## Activity
Repeat every line of the data exactly; the pictures stay out.

* * * * * * * * *

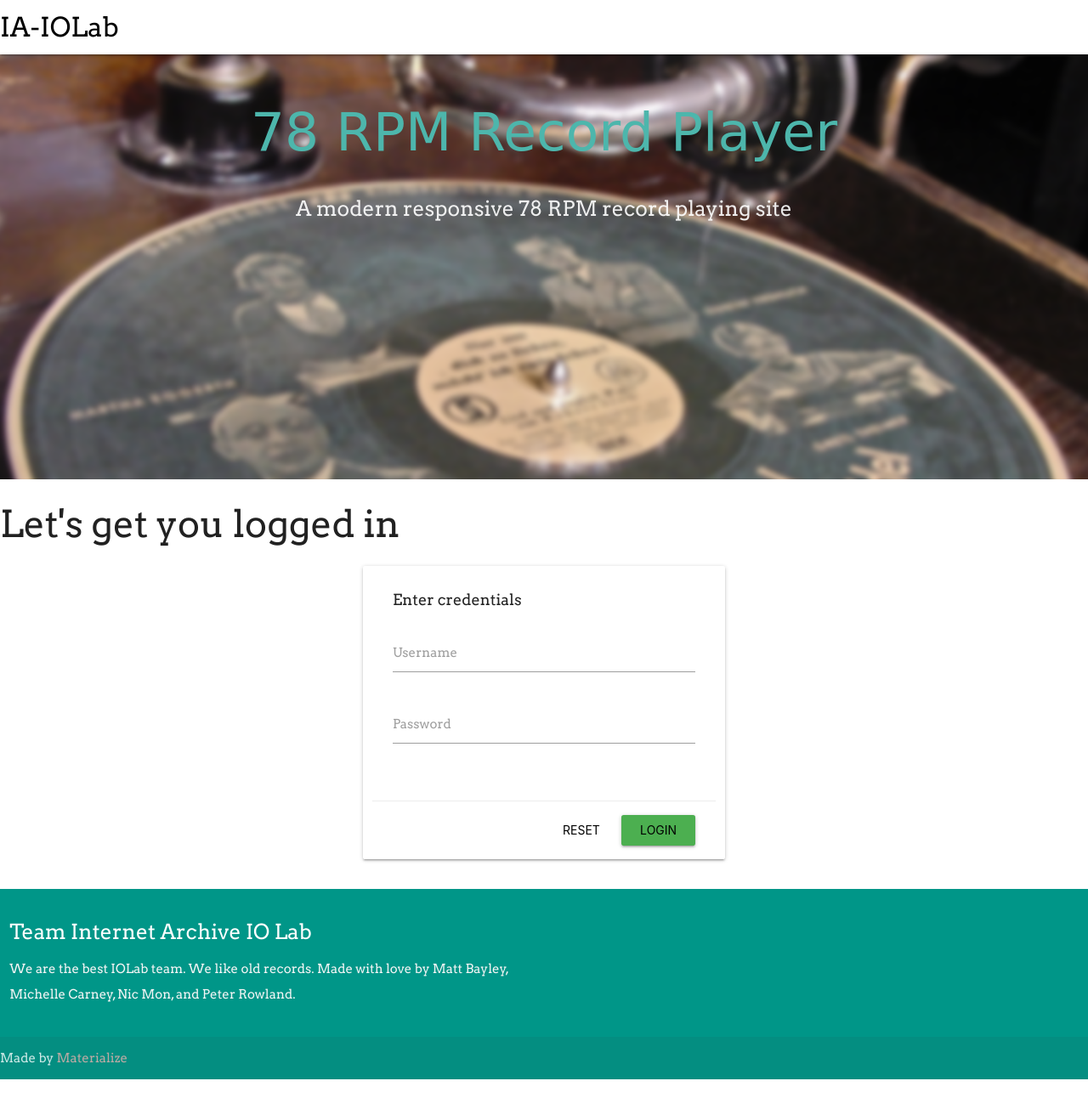
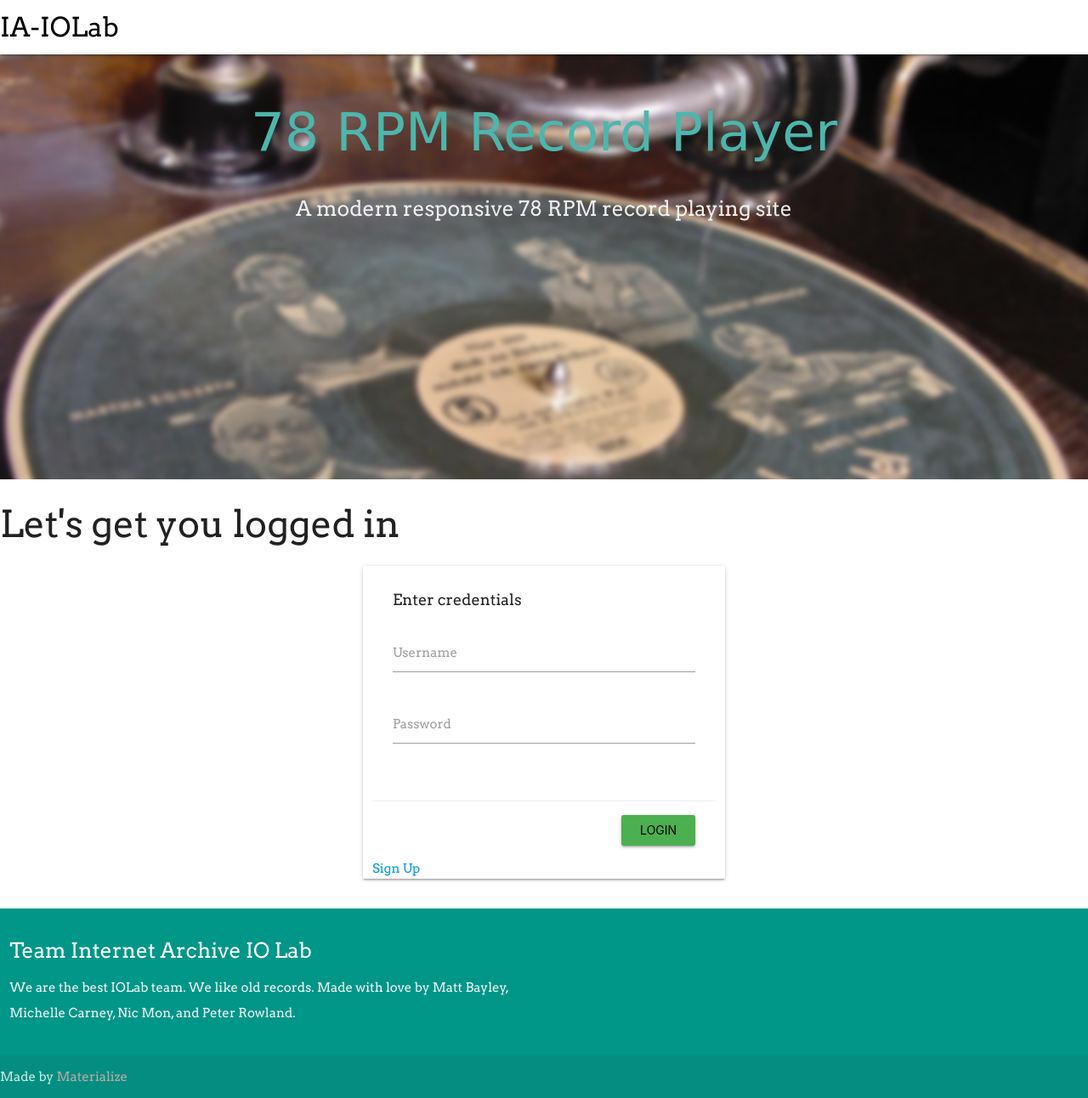
Before and after one commit to Nic-Mon/IAIOLab, a Flask app: template app/templates/login.html in a window 1280 px wide. Shown: the whole page at 85% size. Before the commit the page ends 1270 px from the top, so only its background shows below. Run offline with Flask 2, Linux system fonts and the light colour scheme; the template is opened without the code that fills it, so the values that code supplies are empty; parts of the project's set-up code (start-up, migrations or seed data) failed here and were passed over; some libraries are stand-ins or nearby versions; some web fonts are replaced.

Commit message:
added create user link

```diff
--- a/app/templates/login.html
+++ b/app/templates/login.html
@@ -28,10 +28,11 @@
           </div>
         </div>
         <div class="card-action right-align">
-          <input type="reset" id="reset" class="btn-flat grey-text waves-effect">
+          <!-- <input type="reset" id="reset" class="btn-flat grey-text waves-effect"> -->
           <input type="submit" class="btn green waves-effect waves-light" value="Login">
         </div>
       </form>
+			<a href="/new_user"> Sign Up </a>
     </div>
   </div>
 
```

* * * * * * * * *

## Response below
Before and after one commit to Nic-Mon/IAIOLab, a Flask app: template app/templates/login.html in a window 1280 px wide. Shown: the whole page at 85% size. Before the commit the page ends 1270 px from the top, so only its background shows below. Run offline with Flask 2, Linux system fonts and the light colour scheme; the template is opened without the code that fills it, so the values that code supplies are empty; parts of the project's set-up code (start-up, migrations or seed data) failed here and were passed over; some libraries are stand-ins or nearby versions; some web fonts are replaced.

Commit message:
added create user link

```diff
--- a/app/templates/login.html
+++ b/app/templates/login.html
@@ -28,10 +28,11 @@
           </div>
         </div>
         <div class="card-action right-align">
-          <input type="reset" id="reset" class="btn-flat grey-text waves-effect">
+          <!-- <input type="reset" id="reset" class="btn-flat grey-text waves-effect"> -->
           <input type="submit" class="btn green waves-effect waves-light" value="Login">
         </div>
       </form>
+			<a href="/new_user"> Sign Up </a>
     </div>
   </div>
 
```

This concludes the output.